» EXERCISE DIRECTIONS:
All entries need to be written out again exactly, without their pictures.

Records drawn from a dataset
--- --- ---
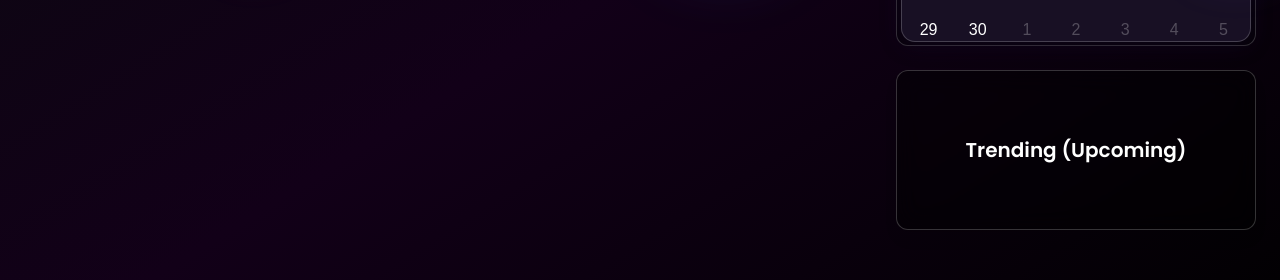
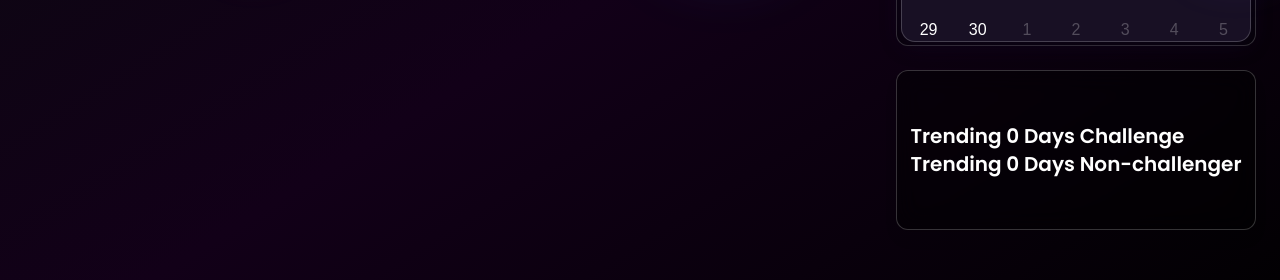
Before and after one commit to HKNain/very-hackathon, a React (Vite) app in the folder client/: page /dashboard in a window 1280 px wide. Shown: the part 426-706 px from the top of the page. Built offline with nearby package versions, Linux system fonts and the light colour scheme; no server answers; a web font is replaced by a local one.

Commit message:
trending done

```diff
--- a/client/src/pages/Dashboard.jsx
+++ b/client/src/pages/Dashboard.jsx
@@ -23,6 +23,9 @@ const Dashboard = () => {
   const [normalChallenges, setNormalChallenges] = useState([]);
   const [activeChallenges, setActiveChallenges] = useState([]);
   const [loading, setLoading] = useState(true);
+  const [days, setDays] = useState(0);
+  const [idx, setIdx] = useState(0);
+  const [trendingDays, setTrendingDays] = useState(0);
 
   // modal + form state
   const [showCreateModal, setShowCreateModal] = useState(false);
@@ -110,8 +113,28 @@ const Dashboard = () => {
     }
   };
 
+  const getTrendingData = async () => {
+    try {
+      const trending = await api.get("/dashboard/trending");
+      setIdx(trending.data.index);
+      setDays(trending.data.mostPrefferedTracks);
+      if(idx == 0){
+        setTrendingDays(7)
+      }else if(idx == 1){
+        setTrendingDays(50);
+      }else if(idx == 2){
+        setTrendingDays(100);
+      }else{
+        setTrendingDays(300);
+      }
+    } catch (error) {
+      console.log(error.message);
+    }
+  }
+
   useEffect(() => {
     fetchData();
+    getTrendingData();
   }, []);
 
   const validateForm = () => {
@@ -661,8 +684,10 @@ const Dashboard = () => {
             <Calendar />
           </div>
 
-          <div className="bg-black/40 border border-white/20 rounded-xl h-[160px] flex items-center justify-center shadow-lg backdrop-blur-md text-white font-semibold text-xl">
-            Trending (Upcoming)
+          <div className="bg-black/40 border border-white/20 rounded-xl h-[160px] flex items-center justify-center shadow-lg backdrop-blur-md text-white font-semibold text-xl" >
+            Trending {trendingDays} Days Challenge
+            <br />
+            Trending {days} Days Non-challenger
           </div>
         </div>
 
```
--- --- ---
» RESPONSE:
Before and after one commit to HKNain/very-hackathon, a React (Vite) app in the folder client/: page /dashboard in a window 1280 px wide. Shown: the part 426-706 px from the top of the page. Built offline with nearby package versions, Linux system fonts and the light colour scheme; no server answers; a web font is replaced by a local one.

Commit message:
trending done

```diff
--- a/client/src/pages/Dashboard.jsx
+++ b/client/src/pages/Dashboard.jsx
@@ -23,6 +23,9 @@ const Dashboard = () => {
   const [normalChallenges, setNormalChallenges] = useState([]);
   const [activeChallenges, setActiveChallenges] = useState([]);
   const [loading, setLoading] = useState(true);
+  const [days, setDays] = useState(0);
+  const [idx, setIdx] = useState(0);
+  const [trendingDays, setTrendingDays] = useState(0);
 
   // modal + form state
   const [showCreateModal, setShowCreateModal] = useState(false);
@@ -110,8 +113,28 @@ const Dashboard = () => {
     }
   };
 
+  const getTrendingData = async () => {
+    try {
+      const trending = await api.get("/dashboard/trending");
+      setIdx(trending.data.index);
+      setDays(trending.data.mostPrefferedTracks);
+      if(idx == 0){
+        setTrendingDays(7)
+      }else if(idx == 1){
+        setTrendingDays(50);
+      }else if(idx == 2){
+        setTrendingDays(100);
+      }else{
+        setTrendingDays(300);
+      }
+    } catch (error) {
+      console.log(error.message);
+    }
+  }
+
   useEffect(() => {
     fetchData();
+    getTrendingData();
   }, []);
 
   const validateForm = () => {
@@ -661,8 +684,10 @@ const Dashboard = () => {
             <Calendar />
           </div>
 
-          <div className="bg-black/40 border border-white/20 rounded-xl h-[160px] flex items-center justify-center shadow-lg backdrop-blur-md text-white font-semibold text-xl">
-            Trending (Upcoming)
+          <div className="bg-black/40 border border-white/20 rounded-xl h-[160px] flex items-center justify-center shadow-lg backdrop-blur-md text-white font-semibold text-xl" >
+            Trending {trendingDays} Days Challenge
+            <br />
+            Trending {days} Days Non-challenger
           </div>
         </div>
 
```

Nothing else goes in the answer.